“Evidence. I want evidence that there’s a God.”
“In what form?”
“I don’t know. But I’m not going to put parameters around it.”
Confession: I am skeptical about skeptics. I seriously doubt the doubters. I don’t believe the unbelievers. Not enough evidence for God, you say? Perhaps what you meant to say was, I refuse to even consider the evidence because then I might have to change my cherished, chosen lifestyle.
That’s pretty much my attitude whenever I hear or read a skeptic or atheist claim a lack of evidence. But note that it’s a confession, so I recognize it’s a little unfair. Certainly often enough accurate, but not always. Mea culpa.
But it was again my response when I heard the above exchange on Hinge, “a podcast about doubt, identity, and the search for the real Jesus.” The co-hosts are on opposite sides of the Jesus question…one a Christian pastor, the other a former Christian turned atheist…but they’re also friends. The congeniality of their discussion is very attractive, even though I know if I was hosting you’d likely hear something like, “Seriously? What are you, blind?” I know myself too well.
But I also know that if I as an apologist am going to be about persuasion over contention, a proper attitude and approach is key. Instead of a thunderous hailstorm of assertions that push your opponent into a protective posture, the warm, ocean breezes of congeniality and the fireside glow of mutual respect are much more likely to
soften him up for the kill foster a mature and considerate conversational context where each can be heard.
I have issues
So I do recognize that refusing to acknowledge the legitimacy of a doubter’s doubts is counterproductive to persuading him to abandon them. Still, the claim that there is no evidence for God seems plainly illegitimate, and so gives rise to my doubts about such a claimant’s doubt. I can respect a skeptic who says they’re not convinced by it, but if they refuse to even engage with the multiple arguments for God’s existence then clearly their skepticism is merely a ruse. And I think I am justified in questioning their integrity.

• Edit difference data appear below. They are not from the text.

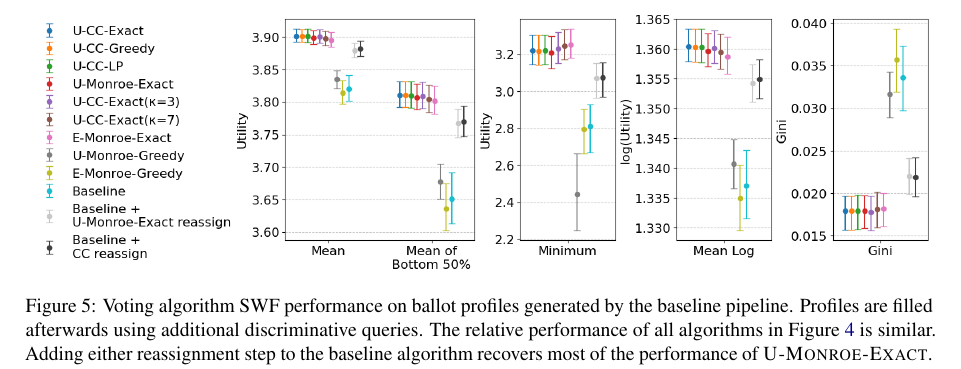
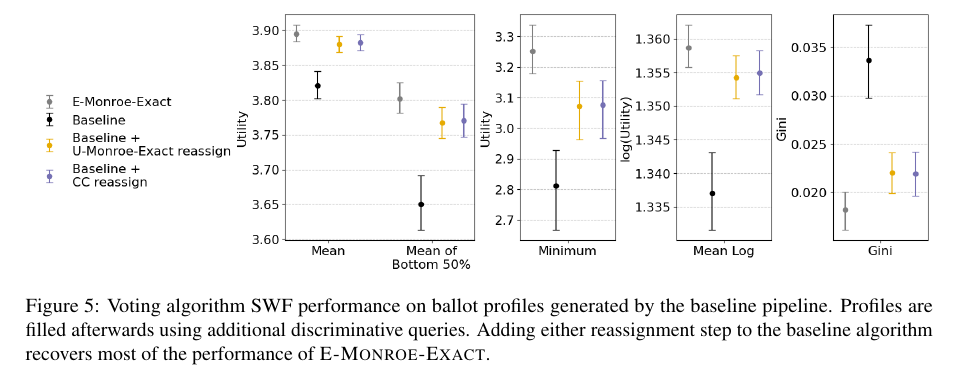
Before and after one commit to aaron-sandoval/generative_social_choice, a LaTeX paper (paper/paper.tex): part of page 11 of 23, cut so that both start at the same text. Compiled offline with pdfLaTeX.

Commit message:
Draw the Baseline in black; Figure 5 shows only E-Monroe-Exact
All voting algorithms take the default colors in plotting order, with
E-CC-Exact as an ordinary series, and the Baseline is drawn in black in
both figures. Figure 5 takes its colors from the full Figure 4 order, so
shared series match across figures. It now plots only E-Monroe-Exact next
to the Baseline and its two reassigned variants, which get two colors of
their own; the caption is updated to match.

Co-Authored-By: Claude Opus 5.5 <noreply@anthropic.com>

```diff
--- a/paper/paper.tex
+++ b/paper/paper.tex
@@ -601,7 +601,7 @@ Together, these patterns indicate that \textbf{the Monroe equal-sized constituen
 \begin{figure*}[t]
 \centering
   \includegraphics[width=\textwidth]{figures/voting_alg_scalar_metrics_fish_candidates.png}
-  \caption{Voting algorithm SWF performance on ballot profiles generated by the baseline pipeline. Profiles are filled afterwards using additional discriminative queries. The relative performance of all algorithms in \Cref{fig:sfws-voting-algs} is similar. Adding either reassignment step to the baseline algorithm recovers most of the performance of \ExactMonroe.}
+  \caption{Voting algorithm SWF performance on ballot profiles generated by the baseline pipeline. Profiles are filled afterwards using additional discriminative queries. Adding either reassignment step to the baseline algorithm recovers most of the performance of \EExactMonroe.}
   \label{fig:sfws-voting-algs-fish}
 \end{figure*}
 
```
Also changed, not shown: paper/figures/voting_alg_scalar_metrics_fish_candidates.png, paper/figures/voting_alg_scalar_metrics_v8.png, 1 other file.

I also have trust issues with skeptics who can’t or won’t say what evidence would convince them, as in the above exchange. If the evidence that has convinced me doesn’t meet their qualifications, then it seems to me they must have at least an idea of what would. I suspect that most who do have an idea don’t admit it for fear that it will be seen as unreasonable or that it will be shown to be, in essence, no more evidential than what they reject. Or because, if they are honest enough to admit it like the atheist co-host of Hinge did, they know they would likely be skeptical of any imagined evidence. [I will be addressing the less humble admission of a popular internet atheist in my next post.]
We all have filters
What I have come to realize is that what we acknowledge as true when looking outside ourselves is shaped to a large extent by what we acknowledge is true when we look inside ourselves. And this goes for both believers and nonbelievers. A little introspection can save us from misinterpreting what our “outrospection” detects, because all that we perceive is seen through multiple emotional, relational, and presuppositional filters.
And we have to be willing to be honest with ourselves if we want to be seen by others as honest. So the maxim is true in religious and existential considerations as well as in everyday life: Honesty is the best policy.